|Accounting Policies [Abstract]|
|Summary of Significant Accounting Policies||
Note 2 — Summary of Significant Accounting Policies
Principles of Consolidation
The consolidated financial statements include the accounts of Vinco Ventures, Inc. and its wholly-owned subsidiaries, majority owned subsidiaries and consolidated variable interest entities. All intercompany balances and transactions have been eliminated.
Use of Estimates
Preparation of financial statements in conformity with GAAP requires management to make estimates, judgments and assumptions that affect the reported amounts of assets, liabilities, revenues and expenses, together with amounts disclosed in the related notes to the financial statements.
The Company’s significant estimates used in these financial statements include, but are not limited to, accounts receivable reserves, the valuation allowance related to the Company’s deferred tax assets, the recoverability and useful lives of long-lived assets, debt conversion features, stock-based compensation, certain assumptions related to the valuation of the reserved shares and the assets acquired and liabilities assumed related to the Company’s acquisitions.
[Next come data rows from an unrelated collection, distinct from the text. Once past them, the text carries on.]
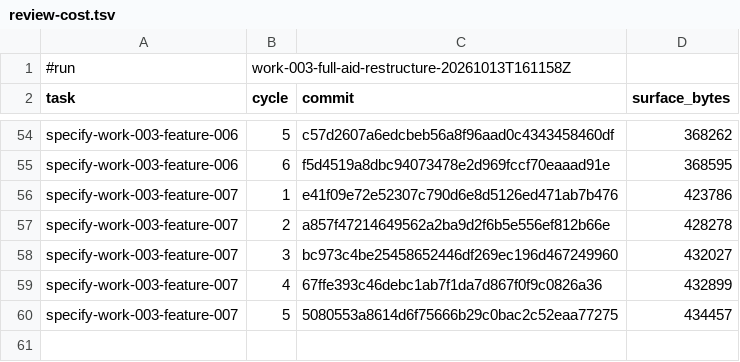
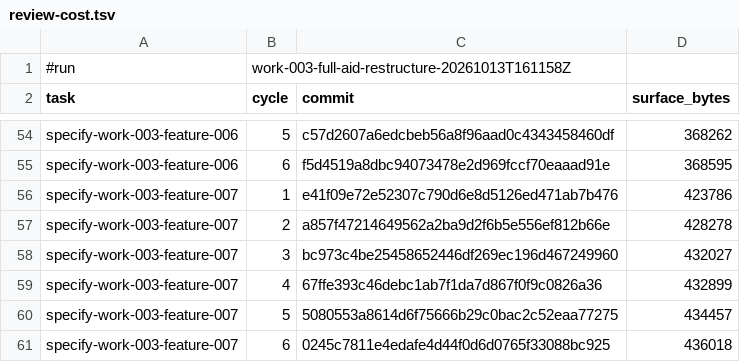
Before and after one commit to AndreVianna/aid-methodology, a TSV file: .aid/works/work-003-full-aid-restructure/review-cost.tsv, drawn as a sheet; only a part is shown, gaps mark what is left out; the diff names each change by its address in the sheet, - before the commit and + after, or states it on an @@ line.

```diff
--- a/.aid/works/work-003-full-aid-restructure/review-cost.tsv
+++ b/.aid/works/work-003-full-aid-restructure/review-cost.tsv
+row 61: specify-work-003-feature-007 | 6 | 0245c7811e4edafe4d44f0d6d0765f33088bc925 | 436018
```
Also changed, not shown: 2 other files.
Certain of the Company’s estimates could be affected by external conditions, including those unique to the Company and general economic conditions. It is reasonably possible that these external factors could have an effect on the Company’s estimates and could cause actual results to differ from those estimates.
Significant Accounting Policies
Significant accounting policies are disclosed in the Company’s Annual Report on Form 10-K for the year ended December 31, 2021. There have been no changes in such policies or the application of such policies during the three months ended March 31, 2022 except as follows with regard to revenue recognition in connection with AdRizer:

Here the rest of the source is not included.